→ **WORK TASK**
Count every line in the data below where "from" occurs, then state that number and nothing more.

→ **SUPPLIED MATERIAL**

********************

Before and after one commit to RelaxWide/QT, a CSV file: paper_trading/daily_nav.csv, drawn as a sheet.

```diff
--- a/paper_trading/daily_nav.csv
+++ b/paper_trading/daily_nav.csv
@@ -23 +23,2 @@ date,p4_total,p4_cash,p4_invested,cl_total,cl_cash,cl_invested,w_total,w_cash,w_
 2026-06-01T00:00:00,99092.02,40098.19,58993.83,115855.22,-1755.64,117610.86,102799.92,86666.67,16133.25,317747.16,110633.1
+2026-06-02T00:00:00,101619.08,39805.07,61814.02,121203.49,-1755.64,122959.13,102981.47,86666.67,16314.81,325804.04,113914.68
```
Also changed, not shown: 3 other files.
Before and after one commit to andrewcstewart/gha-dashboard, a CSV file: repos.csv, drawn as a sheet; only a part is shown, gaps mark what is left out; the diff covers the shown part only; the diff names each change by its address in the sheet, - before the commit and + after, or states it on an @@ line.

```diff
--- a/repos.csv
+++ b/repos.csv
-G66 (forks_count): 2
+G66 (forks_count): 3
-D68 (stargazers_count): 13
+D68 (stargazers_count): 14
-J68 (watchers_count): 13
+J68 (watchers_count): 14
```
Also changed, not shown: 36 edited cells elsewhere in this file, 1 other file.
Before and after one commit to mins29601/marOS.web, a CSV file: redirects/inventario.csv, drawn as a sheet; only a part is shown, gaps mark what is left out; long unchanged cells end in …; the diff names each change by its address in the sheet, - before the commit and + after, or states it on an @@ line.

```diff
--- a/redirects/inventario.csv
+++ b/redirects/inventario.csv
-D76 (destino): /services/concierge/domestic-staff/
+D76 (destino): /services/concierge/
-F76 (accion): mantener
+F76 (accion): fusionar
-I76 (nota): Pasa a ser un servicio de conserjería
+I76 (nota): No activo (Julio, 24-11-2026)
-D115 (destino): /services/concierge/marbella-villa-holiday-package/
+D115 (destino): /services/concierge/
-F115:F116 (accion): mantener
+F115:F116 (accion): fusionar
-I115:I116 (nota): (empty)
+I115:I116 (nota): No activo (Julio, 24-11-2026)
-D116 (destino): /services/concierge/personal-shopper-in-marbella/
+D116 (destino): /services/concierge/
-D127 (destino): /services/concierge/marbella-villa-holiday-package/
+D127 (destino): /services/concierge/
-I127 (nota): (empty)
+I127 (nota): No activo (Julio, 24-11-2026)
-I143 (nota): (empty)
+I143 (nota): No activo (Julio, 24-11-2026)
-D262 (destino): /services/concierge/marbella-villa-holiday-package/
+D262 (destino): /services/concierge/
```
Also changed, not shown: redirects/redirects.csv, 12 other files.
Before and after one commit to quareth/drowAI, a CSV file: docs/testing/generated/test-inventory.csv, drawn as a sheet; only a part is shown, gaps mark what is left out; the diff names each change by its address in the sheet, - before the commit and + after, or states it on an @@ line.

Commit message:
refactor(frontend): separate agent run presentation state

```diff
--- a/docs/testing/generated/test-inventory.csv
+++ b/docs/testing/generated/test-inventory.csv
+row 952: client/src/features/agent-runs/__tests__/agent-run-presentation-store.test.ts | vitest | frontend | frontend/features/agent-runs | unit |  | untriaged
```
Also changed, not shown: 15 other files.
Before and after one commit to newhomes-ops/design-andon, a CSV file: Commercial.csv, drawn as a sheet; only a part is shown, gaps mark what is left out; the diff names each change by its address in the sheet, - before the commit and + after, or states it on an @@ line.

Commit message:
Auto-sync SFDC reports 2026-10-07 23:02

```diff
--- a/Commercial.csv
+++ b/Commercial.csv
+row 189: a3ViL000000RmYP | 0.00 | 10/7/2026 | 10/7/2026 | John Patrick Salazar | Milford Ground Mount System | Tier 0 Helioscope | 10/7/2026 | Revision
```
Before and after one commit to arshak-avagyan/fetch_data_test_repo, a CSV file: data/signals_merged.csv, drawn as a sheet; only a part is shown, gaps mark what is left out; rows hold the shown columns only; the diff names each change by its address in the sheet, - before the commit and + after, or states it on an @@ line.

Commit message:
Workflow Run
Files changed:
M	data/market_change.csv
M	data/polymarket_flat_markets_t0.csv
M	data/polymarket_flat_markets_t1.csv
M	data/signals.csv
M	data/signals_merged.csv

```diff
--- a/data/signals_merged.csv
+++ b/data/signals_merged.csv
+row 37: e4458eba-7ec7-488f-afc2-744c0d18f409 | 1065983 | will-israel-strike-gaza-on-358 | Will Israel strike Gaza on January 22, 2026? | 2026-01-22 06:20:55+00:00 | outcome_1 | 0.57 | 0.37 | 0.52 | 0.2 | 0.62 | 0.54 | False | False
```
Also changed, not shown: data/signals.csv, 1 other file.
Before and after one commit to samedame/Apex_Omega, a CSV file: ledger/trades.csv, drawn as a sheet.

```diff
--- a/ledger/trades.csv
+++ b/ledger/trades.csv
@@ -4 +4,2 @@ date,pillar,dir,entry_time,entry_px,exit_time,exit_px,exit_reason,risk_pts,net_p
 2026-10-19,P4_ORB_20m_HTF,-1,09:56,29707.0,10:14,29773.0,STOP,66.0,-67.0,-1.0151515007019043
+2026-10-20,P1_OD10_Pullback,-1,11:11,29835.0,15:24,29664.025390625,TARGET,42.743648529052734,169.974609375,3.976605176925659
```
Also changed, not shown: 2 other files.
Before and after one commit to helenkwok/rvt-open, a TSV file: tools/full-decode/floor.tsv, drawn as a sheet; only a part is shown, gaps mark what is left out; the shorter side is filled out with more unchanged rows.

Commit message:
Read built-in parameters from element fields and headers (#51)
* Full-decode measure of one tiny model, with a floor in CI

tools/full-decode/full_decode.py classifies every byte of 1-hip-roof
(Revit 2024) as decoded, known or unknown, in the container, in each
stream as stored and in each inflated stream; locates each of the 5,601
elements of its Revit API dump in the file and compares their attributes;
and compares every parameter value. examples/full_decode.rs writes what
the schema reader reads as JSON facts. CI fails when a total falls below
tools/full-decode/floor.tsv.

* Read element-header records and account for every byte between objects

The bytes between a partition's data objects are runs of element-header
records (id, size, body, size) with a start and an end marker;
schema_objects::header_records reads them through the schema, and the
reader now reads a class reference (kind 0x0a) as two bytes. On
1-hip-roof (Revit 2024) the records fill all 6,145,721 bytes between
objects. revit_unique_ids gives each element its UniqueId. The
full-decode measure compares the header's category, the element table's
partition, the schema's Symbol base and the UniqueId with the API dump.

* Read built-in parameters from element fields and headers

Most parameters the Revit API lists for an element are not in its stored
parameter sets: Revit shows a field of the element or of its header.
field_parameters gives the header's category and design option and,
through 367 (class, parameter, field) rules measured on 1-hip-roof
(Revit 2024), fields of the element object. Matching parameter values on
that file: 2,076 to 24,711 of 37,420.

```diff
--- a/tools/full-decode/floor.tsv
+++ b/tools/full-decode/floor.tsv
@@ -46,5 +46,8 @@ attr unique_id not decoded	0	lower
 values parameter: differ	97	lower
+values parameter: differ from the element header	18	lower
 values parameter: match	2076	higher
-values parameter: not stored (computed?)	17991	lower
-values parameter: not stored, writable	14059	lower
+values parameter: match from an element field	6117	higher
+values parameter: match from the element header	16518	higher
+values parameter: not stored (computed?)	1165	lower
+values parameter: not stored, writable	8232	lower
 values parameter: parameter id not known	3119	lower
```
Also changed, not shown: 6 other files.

********************

→ **RESULT OF THE TASK**
5